Ever fashionably late, I first caught Spring about a week ago as of the time I write this, making me the old lady that’s officially out of the loop with what the cool kids are doing. The film definitely lived up to the hype, crafting a love story about acceptance and endurance in a pair that barely knew each other, yet felt an extraordinary connection that developed into devotion and acceptance of the self no matter how literally ugly and dangerous it gets. One of the striking pieces of this film was the notion of maternal sacrifice, or rather, how life for the mother ends when the child is allowed to be carried to term.
Louise (Nadia Hilker) explains her odd condition to Evan (Lou Taylor Pucci) after he witnesses her transformation into an octopus-like creature: every 20 years, she must get pregnant and use the cells generated from the embryo to continue her life cycle. The new genetic material is incorporated into her body, essentially making Louise an incarnation of a child she would have borne to a sex partner had she carried the child to term. Louise is thus able to keep her body from devolving into more primal life forms by consuming the resources of her child – she’s effectively robbing the cradle to create her own fountain of youth by usurping the reproductive cycle for herself. This action has caused her to continue living for 2000 years, making her genetic makeup the total of approximately 100 sex partners to stave off death. Along the way, she tells Evan of her exploits, ranging from surviving the Black Death to the Renaissance to genetic research in modern day Italy and France. Louise has seen some cowboys, and she takes glee in her experiences (though not the housekeeping aspect of willing herself property, which she calls “a fucking nightmare”).
The way that she can break this cycle is equally as telling as the tales Louise recounts: if she falls in love, the cycle will stop absorbing the embryo’s stem cells, she will continue the pregnancy, and lose her immortality. This mutation didn’t begin with her: as she shows Evan the ruins of Pompeii, she points out her mother, father and little brother, all of whom perished in the volcanic eruption; when asked how she managed to get away in time, she explains that she didn’t, and had in fact inherited the condition from her own mother, who chose a life with her father over immortality. Once her pregnancy is revealed to Evan, their conversations are interspersed with various references to impending parenthood, including her asking him if he’s ready to become a father, and his jokes that being with her is a bit incestuous given her body processes. Louise even makes a few comments regarding growing large with a pregnancy, which she nearly deems as monstrous as her condition itself.

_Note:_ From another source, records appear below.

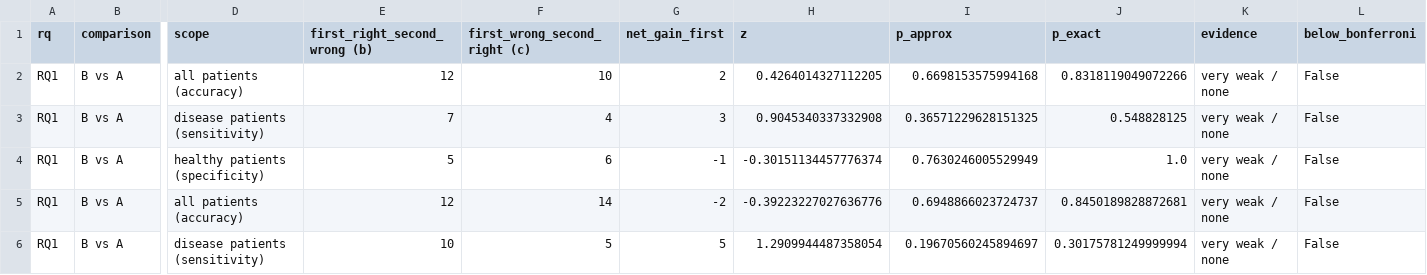
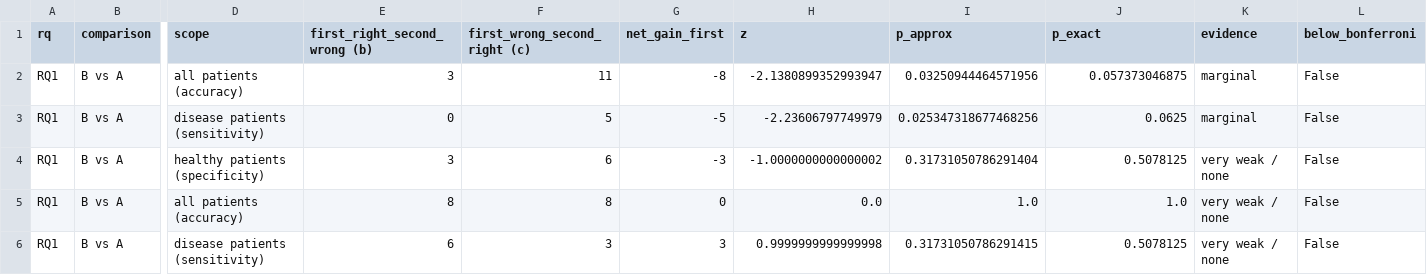
Before and after one commit to zzz271828/FIT2082_Research, a CSV file: results/comparison/paired_patient_level_tests.csv, drawn as a sheet; only a part is shown, gaps mark what is left out; the diff covers the shown part only; the diff names each change by its address in the sheet, - before the commit and + after, or states it on an @@ line.

```diff
--- a/results/comparison/paired_patient_level_tests.csv
+++ b/results/comparison/paired_patient_level_tests.csv
-E2 (first_right_second_wrong (b)): 12
+E2 (first_right_second_wrong (b)): 3
-F2 (first_wrong_second_right (c)): 10
+F2 (first_wrong_second_right (c)): 11
-G2 (net_gain_first): 2
+G2 (net_gain_first): -8
-H2 (z): 0.4264014327112205
+H2 (z): -2.1380899352993947
-I2 (p_approx): 0.6698153575994168
+I2 (p_approx): 0.03250944464571956
-J2 (p_exact): 0.8318119049072266
+J2 (p_exact): 0.057373046875
-K2:K3 (evidence): very weak / none
+K2:K3 (evidence): marginal
-E3 (first_right_second_wrong (b)): 7
+E3 (first_right_second_wrong (b)): 0
-F3 (first_wrong_second_right (c)): 4
+F3 (first_wrong_second_right (c)): 5
-G3 (net_gain_first): 3
+G3 (net_gain_first): -5
-H3 (z): 0.9045340337332908
+H3 (z): -2.23606797749979
-I3 (p_approx): 0.36571229628151325
+I3 (p_approx): 0.025347318677468256
-J3 (p_exact): 0.548828125
+J3 (p_exact): 0.0625
-E4 (first_right_second_wrong (b)): 5
+E4 (first_right_second_wrong (b)): 3
-G4 (net_gain_first): -1
+G4 (net_gain_first): -3
-H4 (z): -0.30151134457776374
+H4 (z): -1.0000000000000002
-I4 (p_approx): 0.7630246005529949
+I4 (p_approx): 0.31731050786291404
-J4 (p_exact): 1.0
+J4 (p_exact): 0.5078125
-E5 (first_right_second_wrong (b)): 12
+E5 (first_right_second_wrong (b)): 8
-F5 (first_wrong_second_right (c)): 14
+F5 (first_wrong_second_right (c)): 8
-G5 (net_gain_first): -2
+G5 (net_gain_first): 0
-H5 (z): -0.39223227027636776
+H5 (z): 0.0
-I5 (p_approx): 0.6948866023724737
+I5 (p_approx): 1.0
-J5 (p_exact): 0.8450189828872681
+J5 (p_exact): 1.0
-E6 (first_right_second_wrong (b)): 10
+E6 (first_right_second_wrong (b)): 6
-F6 (first_wrong_second_right (c)): 5
+F6 (first_wrong_second_right (c)): 3
-G6 (net_gain_first): 5
+G6 (net_gain_first): 3
-H6 (z): 1.2909944487358054
+H6 (z): 0.9999999999999998
-I6 (p_approx): 0.19670560245894697
+I6 (p_approx): 0.31731050786291415
-J6 (p_exact): 0.30175781249999994
+J6 (p_exact): 0.5078125
```
Also changed, not shown: 125 edited cells elsewhere in this file, diagnostics/armA_feature_ranking.csv, diagnostics/armB_female_logreg_check.csv, 31 other files.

These pieces point to a woman that equates having a baby with giving up her life entirely. As a mutant that syphons off her own young, Louise not only gets to keep living, but she really lives – she has learned more languages than she can remember, she has homes in various European cities, she’s traveled the globe, and she has a spiritual understanding that many would kill for. She’s been an artist’s muse and has learned various trades. Louise is a woman that has seen and done things because she uses the process of conceiving to her advantage without having to raise her progeny. If she gives this up – by falling in love and carrying the embryo to term – then she lives a mortal life and dies. Right there, this is the struggle faced by so many women in the world: do I keep working and experience life, or do I stop everything and procreate? In one of nature’s cruel moments, women are given only a finite amount of time to bear children – this isn’t Evan that has to choose extending his life over having a baby. Socially – in many locations throughout the globe, though the Scandinavian countries are certainly turning this notion on its head – the expectation is that the mother does the bulk of the heavy lifting with raising children. After all, she’s the mother – she will carry the baby, and she’s hard-wired to want to nurse it and protect it. By snatching away the life force for herself, she’s able to extend her own life with possibilities for new experiences. By delaying becoming mother, she’s able to grow in ways many of us can only dream.
On the surface, this is a pretty depressing theme, but – and with me, there’s always a but – the that’s not the end of it. Louise may essentially cannibalize her children for spare parts on the genetic level, but this process lends itself to a greater point of maternity. The unique position of Louise demonstrates that, when given the chance to fully choose her time of readiness, she ultimately accepts the role of mother and therefore Evan. By not forcing her to have the child, she’s able to live the life she wants before she addresses her own mortality through reproduction. And really, isn’t the right timing – the right person, the right amount of life experience, the right conditions – the most ideal aspect to embracing the role of parent?